Bottom Line: Our sincerest thanks to TJR field reporter, Raquel Castro, for her keen and quick “heads-up” regarding these exciting new 1:6 items. Be sure to pick up a 6-pack of mini-scarves the next time you’re in Target, or some of those superb copper cookware ornaments in Williams-Sonoma (also available online HERE). Happy hunting!
Prototypes of Hot Toys’ new 1966 Batman and Robin action figures look ready to defend Gotham City from all evil-doers. The two were shown to the public for the first time today. (Photo: TBD)
Toy collector and blogger, Alex Teo. (Photo: Alex Teo)
This Just In…
Thanks to famed action figure collector and blogger, Alex Teo, fans now have their first clear look at the new 1:6 scale Batman and Robin action figures from Hot Toys. Teo found this pic taken at the San Diego Comic Con and quickly posted it online over at his superb blog,Toy Haven. The picture reveals each figure comes with multiple sets of hands, and we love that Robin has been properly scaled to Batman and is not quite so tall. And is that a BOMB peeking up in the foreground? YES! Bottom Line: Fans can stop holding their collective breath—These figures are really coming! Thanks for the pic, Alex!
UPDATE: At first, we thought Alex snapped this pic. But we were in error. According to Alex:
“The pic was taken by someone who has been to SDCC. Credit has to be given to the photographer who took it and shared these on the world wide web 🙂 I’m sure we’ll be seeing a lot more pictures over the next few days on the internet.”
In a recent article, renowned seer and soothsayer of all things pop culture, Rudy Panucci (shown above), warns that action figure collecting may be entering its “dark days.” (Photo: shoutandholler)
A sign of the times? In this telling photo, nephews of GIjOE fan and collector, Rudy Panucci, reveal they have little interest in traditional toys or action figures, preferring to look at various handheld electronic devices instead. (Photo: Rudy Panucci)

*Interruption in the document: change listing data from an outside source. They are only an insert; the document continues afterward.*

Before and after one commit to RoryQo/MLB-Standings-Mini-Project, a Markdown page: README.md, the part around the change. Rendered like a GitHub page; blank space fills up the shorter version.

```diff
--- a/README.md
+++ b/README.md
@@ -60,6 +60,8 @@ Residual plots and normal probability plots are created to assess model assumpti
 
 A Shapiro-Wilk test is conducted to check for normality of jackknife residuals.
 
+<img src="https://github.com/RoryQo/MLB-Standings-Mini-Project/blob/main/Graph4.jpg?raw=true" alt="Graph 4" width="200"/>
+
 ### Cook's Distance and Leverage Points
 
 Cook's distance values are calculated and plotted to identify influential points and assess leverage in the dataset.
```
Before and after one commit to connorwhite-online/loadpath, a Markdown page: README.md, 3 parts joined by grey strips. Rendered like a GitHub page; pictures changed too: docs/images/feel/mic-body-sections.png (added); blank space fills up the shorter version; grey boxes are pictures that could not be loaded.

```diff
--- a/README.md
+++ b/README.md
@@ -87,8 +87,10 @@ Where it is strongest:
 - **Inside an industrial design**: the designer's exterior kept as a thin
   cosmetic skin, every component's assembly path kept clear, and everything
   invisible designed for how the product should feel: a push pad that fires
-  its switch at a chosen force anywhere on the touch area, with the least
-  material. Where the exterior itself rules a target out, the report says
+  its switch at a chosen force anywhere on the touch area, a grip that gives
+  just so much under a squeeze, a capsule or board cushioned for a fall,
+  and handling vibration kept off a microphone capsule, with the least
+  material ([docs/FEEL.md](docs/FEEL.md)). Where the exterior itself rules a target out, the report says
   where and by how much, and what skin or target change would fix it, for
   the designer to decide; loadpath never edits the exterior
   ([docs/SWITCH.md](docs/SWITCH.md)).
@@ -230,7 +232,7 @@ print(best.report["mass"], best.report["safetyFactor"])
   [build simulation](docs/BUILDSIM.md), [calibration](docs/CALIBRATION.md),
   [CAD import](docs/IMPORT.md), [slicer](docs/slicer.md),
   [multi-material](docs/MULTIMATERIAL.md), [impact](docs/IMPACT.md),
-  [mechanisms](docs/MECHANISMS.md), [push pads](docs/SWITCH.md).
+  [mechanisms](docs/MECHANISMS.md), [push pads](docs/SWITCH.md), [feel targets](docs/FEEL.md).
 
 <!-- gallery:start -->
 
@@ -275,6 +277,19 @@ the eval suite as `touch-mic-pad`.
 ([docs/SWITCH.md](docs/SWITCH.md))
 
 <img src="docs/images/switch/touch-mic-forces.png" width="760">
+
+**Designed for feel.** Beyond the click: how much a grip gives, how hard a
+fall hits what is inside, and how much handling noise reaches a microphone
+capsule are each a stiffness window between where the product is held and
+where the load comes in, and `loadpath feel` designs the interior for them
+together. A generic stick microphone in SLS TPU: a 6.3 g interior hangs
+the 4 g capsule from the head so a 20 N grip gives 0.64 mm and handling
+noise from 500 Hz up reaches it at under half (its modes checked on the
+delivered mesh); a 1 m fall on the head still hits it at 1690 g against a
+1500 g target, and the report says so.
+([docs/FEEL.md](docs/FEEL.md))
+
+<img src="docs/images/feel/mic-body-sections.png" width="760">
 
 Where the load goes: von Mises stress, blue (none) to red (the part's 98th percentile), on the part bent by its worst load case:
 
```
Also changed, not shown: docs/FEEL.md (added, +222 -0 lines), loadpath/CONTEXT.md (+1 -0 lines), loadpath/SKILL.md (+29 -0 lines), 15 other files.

Longtime broadcaster, pop culture writer, and Charleston, WV “Joe-lebrity,” Rudy Panucci, has just penned a wonderful article over on the PopCult Toybox that we know you’ll enjoy reading entitled, “Are We Entering the Dark Days of Action Figures?” In it, Panucci tackles many of the difficult questions fans of toys and action figures have long been discussing (high prices, future of the hobby, fewer children playing with toys, etc.). We found the article to very well researched, expertly written and highly enjoyable (if somewhat “sad” in parts).
After all, it is depressing to think of today’s (and future) children not growing up playing with toys as fun as GIjOE. But look around you. You can see it happening already. Rising childhood obesity rates and other inactive lifestyle-related issues are telling indicators that children’s behavior and play patterns are changing. So much so, in fact, that many kids today appear to have forgotten HOW to play. Panucci’s article really hits home when he reveals the following personal insights:
“After watching how my nephews play with toys, I have a bad feeling that recent generations of kids aren’t going to have much of an attraction to action figures at all. I was struck by how they were glued to their touch screen devices. The seven-year-old explained iPad Minecraft to me while the two-year-old watched Elmo videos on YouTube. They weren’t really interested in action figures…”
Bottom Line: <sigh> If you have any children, nieces or nephews, this timely article may be of even greater interest. Hopefully the future of action figure collecting and “childs play” is not as bleak as it appears. Regardless, we highly recommend that you jump over to Rudy’s famous “PoPCult Toybox” website found HERE and read the complete article. Keep the faith. And Go, Rudy! err… JOE!